EXERCISE DIRECTIONS
The lines needed are those below that contain the word "Markdown"; copy each one.

SUPPLIED RECORDS
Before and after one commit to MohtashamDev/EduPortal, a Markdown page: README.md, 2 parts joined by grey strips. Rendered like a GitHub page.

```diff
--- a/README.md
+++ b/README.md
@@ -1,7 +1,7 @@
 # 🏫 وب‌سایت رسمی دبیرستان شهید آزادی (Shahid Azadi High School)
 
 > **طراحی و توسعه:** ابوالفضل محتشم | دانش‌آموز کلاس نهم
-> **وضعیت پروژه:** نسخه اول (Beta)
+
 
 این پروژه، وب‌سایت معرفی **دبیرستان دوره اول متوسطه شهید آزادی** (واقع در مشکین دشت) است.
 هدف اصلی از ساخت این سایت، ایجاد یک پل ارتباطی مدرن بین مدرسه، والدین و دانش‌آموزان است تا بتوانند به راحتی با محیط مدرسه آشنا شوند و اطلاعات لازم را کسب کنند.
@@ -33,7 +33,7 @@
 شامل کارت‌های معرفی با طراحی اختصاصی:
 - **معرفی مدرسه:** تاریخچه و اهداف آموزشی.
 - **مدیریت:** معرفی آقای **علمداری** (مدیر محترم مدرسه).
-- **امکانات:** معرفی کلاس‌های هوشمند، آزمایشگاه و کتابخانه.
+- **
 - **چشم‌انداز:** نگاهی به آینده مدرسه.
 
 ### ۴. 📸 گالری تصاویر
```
---
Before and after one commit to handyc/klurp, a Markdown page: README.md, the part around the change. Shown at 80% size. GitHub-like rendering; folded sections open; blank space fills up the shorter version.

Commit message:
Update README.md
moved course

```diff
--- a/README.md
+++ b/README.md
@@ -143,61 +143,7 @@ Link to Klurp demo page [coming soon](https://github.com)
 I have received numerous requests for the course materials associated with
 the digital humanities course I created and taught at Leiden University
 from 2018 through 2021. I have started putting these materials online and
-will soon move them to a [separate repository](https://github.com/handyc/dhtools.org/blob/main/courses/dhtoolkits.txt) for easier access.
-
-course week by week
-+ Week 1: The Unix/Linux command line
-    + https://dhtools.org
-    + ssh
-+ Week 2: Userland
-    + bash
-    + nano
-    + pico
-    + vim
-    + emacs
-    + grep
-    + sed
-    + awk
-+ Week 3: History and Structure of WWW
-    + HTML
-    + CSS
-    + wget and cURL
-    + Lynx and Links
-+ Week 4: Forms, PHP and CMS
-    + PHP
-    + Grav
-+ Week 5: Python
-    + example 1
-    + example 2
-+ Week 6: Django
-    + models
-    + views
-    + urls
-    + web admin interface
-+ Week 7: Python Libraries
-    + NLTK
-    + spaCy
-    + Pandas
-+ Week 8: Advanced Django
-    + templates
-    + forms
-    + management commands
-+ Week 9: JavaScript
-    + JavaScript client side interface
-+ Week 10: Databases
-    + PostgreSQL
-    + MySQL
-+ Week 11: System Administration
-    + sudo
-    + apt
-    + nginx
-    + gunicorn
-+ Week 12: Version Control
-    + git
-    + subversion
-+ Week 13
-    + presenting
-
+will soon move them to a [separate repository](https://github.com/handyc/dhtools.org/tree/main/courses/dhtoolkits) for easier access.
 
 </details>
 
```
==
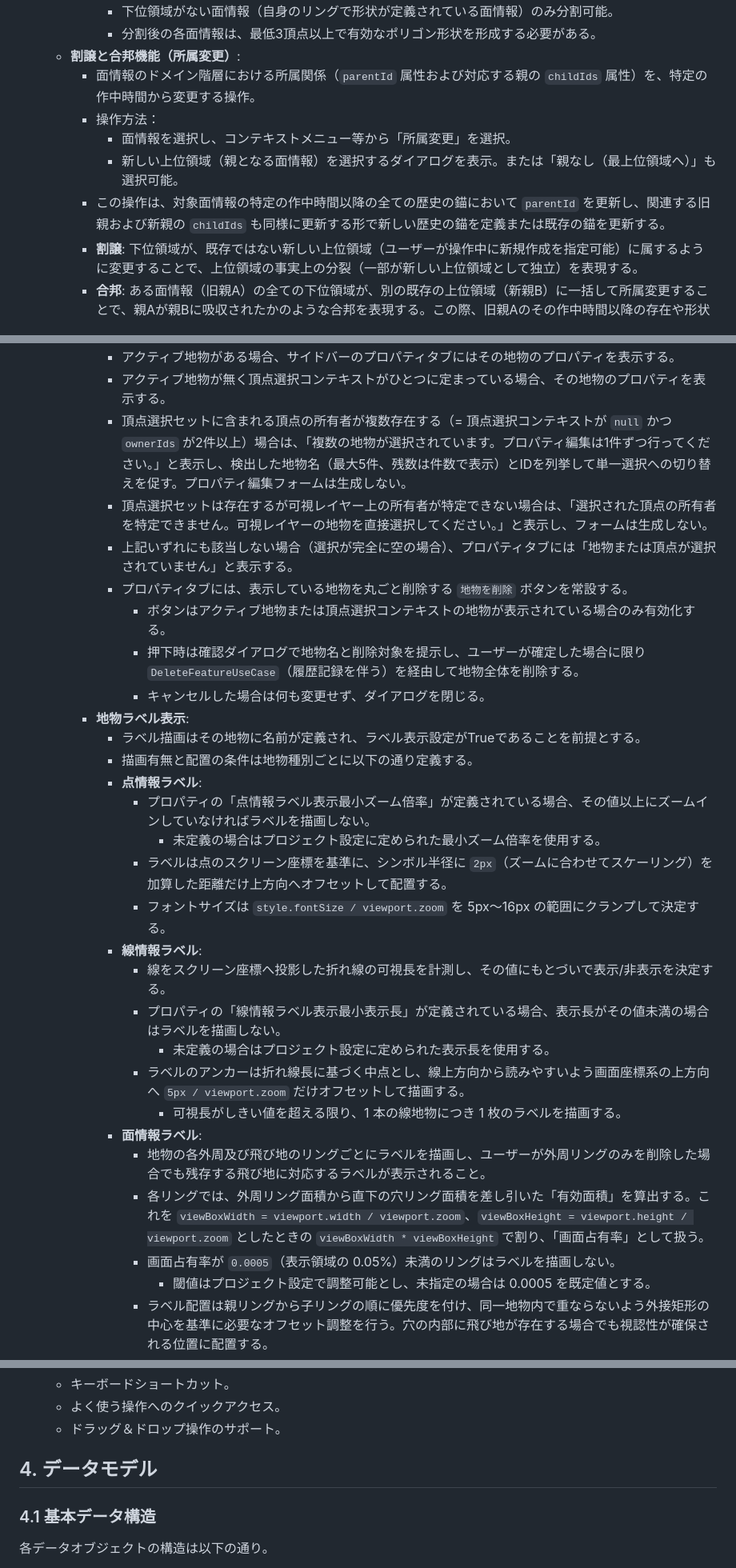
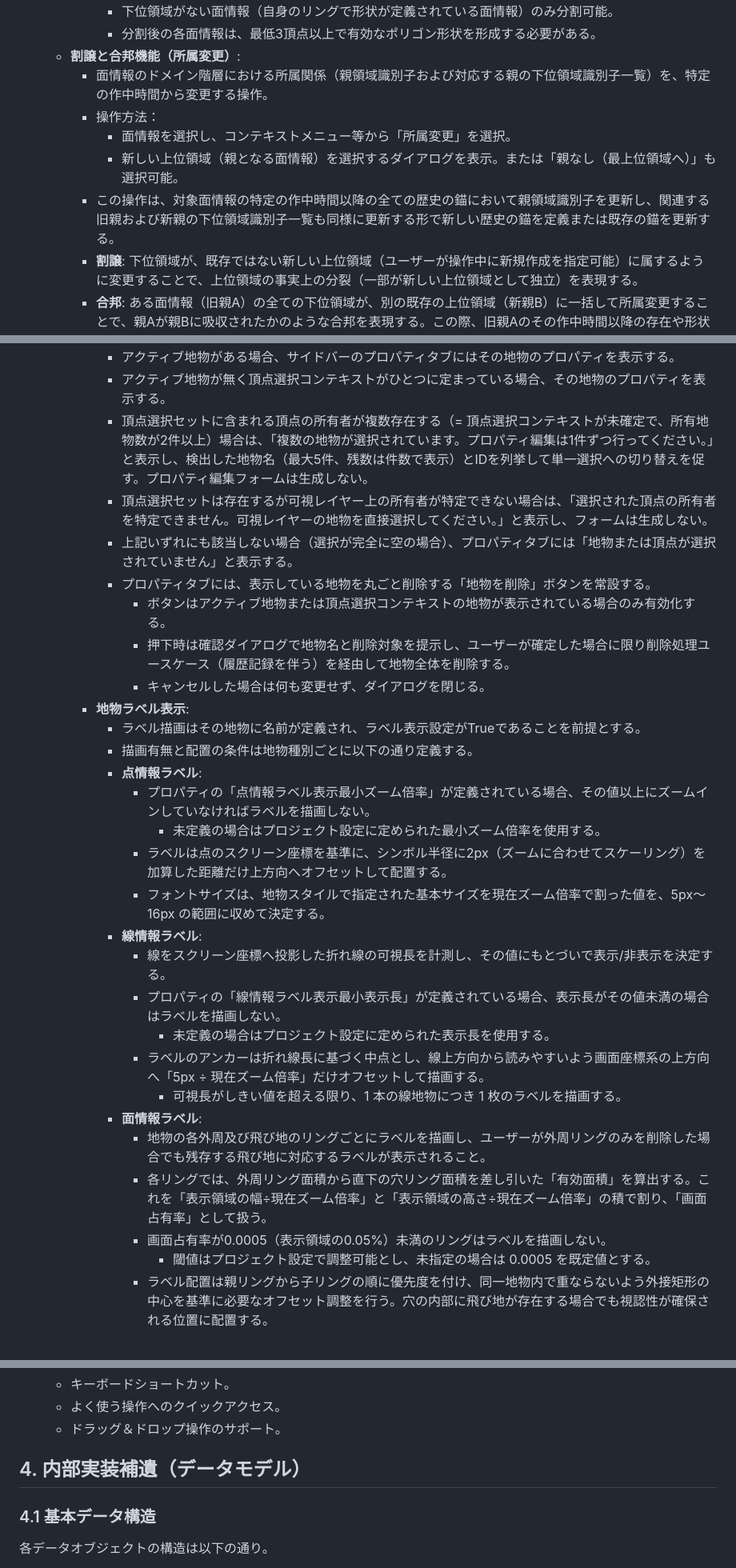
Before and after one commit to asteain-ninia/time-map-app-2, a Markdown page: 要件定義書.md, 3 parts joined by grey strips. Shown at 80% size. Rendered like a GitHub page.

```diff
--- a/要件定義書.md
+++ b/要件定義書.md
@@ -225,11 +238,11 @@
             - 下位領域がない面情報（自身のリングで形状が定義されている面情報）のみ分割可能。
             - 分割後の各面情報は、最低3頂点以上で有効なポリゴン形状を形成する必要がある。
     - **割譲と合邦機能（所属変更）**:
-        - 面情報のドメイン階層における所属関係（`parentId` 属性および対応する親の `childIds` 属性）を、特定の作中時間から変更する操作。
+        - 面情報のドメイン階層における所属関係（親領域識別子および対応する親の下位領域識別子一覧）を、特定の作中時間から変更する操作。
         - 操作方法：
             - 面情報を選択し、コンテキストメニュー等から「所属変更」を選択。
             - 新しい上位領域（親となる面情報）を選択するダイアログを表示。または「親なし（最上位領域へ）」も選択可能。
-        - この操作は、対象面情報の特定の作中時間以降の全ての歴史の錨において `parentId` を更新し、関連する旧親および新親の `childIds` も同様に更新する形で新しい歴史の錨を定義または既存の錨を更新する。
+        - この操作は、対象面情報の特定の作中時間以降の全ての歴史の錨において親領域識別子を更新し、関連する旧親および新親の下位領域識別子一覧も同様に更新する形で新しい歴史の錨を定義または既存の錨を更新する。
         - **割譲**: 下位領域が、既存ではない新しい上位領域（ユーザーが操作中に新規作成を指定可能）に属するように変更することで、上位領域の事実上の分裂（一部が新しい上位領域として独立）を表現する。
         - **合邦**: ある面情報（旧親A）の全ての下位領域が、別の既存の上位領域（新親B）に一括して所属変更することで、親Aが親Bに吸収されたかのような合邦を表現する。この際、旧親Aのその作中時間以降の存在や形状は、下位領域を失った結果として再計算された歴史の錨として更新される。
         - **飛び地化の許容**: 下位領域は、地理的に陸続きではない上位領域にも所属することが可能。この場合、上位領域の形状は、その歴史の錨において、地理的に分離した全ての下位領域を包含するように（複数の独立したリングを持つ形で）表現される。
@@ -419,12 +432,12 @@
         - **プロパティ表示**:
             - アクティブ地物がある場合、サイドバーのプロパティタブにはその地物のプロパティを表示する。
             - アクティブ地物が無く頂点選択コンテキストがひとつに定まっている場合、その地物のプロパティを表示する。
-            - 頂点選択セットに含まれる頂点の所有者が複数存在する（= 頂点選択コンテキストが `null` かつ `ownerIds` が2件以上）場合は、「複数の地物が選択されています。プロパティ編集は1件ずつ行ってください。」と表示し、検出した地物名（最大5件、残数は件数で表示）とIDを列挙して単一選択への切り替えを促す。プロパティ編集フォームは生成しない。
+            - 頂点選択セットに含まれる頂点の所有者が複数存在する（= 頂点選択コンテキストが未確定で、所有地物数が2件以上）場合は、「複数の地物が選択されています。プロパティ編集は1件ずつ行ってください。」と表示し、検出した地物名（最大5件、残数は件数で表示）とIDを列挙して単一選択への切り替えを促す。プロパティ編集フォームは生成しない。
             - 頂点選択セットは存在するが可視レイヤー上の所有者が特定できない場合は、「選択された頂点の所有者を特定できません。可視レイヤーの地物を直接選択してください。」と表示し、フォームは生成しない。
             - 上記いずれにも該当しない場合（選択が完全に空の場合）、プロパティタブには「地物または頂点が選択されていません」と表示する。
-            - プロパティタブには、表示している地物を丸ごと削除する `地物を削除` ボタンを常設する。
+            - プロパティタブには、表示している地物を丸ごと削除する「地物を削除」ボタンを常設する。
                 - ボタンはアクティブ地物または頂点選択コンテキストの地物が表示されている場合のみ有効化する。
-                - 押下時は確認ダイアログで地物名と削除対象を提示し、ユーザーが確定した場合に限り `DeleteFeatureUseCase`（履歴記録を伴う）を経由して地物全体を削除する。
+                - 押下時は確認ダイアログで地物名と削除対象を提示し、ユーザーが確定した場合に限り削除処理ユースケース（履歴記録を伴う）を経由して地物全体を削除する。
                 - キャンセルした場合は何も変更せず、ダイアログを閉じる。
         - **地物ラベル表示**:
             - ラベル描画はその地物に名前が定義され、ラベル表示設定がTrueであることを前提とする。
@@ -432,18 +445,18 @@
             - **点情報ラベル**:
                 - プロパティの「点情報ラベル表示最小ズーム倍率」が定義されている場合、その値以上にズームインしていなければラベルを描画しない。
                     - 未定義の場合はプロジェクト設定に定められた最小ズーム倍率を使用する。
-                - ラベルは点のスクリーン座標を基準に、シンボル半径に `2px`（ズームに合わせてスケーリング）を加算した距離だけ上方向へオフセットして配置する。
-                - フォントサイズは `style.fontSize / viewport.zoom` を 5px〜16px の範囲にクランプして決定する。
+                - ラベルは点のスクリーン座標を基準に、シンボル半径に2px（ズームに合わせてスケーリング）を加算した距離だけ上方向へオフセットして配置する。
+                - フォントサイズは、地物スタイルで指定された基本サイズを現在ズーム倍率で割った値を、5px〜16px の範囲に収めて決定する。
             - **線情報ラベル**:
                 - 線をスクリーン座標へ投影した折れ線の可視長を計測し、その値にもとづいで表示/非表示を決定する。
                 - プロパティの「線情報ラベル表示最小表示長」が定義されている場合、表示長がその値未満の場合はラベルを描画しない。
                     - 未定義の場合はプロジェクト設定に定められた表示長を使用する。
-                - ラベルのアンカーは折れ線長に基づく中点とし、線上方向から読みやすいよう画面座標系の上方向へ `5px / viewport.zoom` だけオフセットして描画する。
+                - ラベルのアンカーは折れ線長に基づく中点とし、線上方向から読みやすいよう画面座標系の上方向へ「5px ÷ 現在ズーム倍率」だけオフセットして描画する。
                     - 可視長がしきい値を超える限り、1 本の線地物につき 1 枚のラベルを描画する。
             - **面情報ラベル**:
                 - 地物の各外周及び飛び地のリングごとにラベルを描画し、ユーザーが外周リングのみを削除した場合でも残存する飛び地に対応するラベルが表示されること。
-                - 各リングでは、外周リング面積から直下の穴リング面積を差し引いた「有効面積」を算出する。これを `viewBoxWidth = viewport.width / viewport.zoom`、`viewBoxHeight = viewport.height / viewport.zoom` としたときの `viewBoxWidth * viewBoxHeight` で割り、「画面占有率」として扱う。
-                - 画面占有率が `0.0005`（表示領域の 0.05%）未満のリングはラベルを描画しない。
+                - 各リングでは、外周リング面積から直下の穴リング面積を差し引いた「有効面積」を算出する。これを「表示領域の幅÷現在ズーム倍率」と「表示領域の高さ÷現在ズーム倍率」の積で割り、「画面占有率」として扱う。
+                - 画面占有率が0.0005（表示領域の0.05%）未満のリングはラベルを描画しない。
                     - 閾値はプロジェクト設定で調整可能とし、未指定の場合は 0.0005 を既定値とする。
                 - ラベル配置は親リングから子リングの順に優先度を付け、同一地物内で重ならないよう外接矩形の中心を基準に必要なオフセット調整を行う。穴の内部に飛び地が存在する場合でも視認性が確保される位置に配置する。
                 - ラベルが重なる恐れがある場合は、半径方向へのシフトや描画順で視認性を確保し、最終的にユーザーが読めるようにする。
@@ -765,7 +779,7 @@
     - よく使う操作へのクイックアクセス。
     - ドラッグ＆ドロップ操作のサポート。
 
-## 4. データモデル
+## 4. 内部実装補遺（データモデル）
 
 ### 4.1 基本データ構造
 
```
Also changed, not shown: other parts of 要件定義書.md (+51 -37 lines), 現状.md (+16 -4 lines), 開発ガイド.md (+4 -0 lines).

OUTPUT FOR THIS EXERCISE
Before and after one commit to MohtashamDev/EduPortal, a Markdown page: README.md, 2 parts joined by grey strips. Rendered like a GitHub page.
Before and after one commit to handyc/klurp, a Markdown page: README.md, the part around the change. Shown at 80% size. GitHub-like rendering; folded sections open; blank space fills up the shorter version.
Before and after one commit to asteain-ninia/time-map-app-2, a Markdown page: 要件定義書.md, 3 parts joined by grey strips. Shown at 80% size. Rendered like a GitHub page.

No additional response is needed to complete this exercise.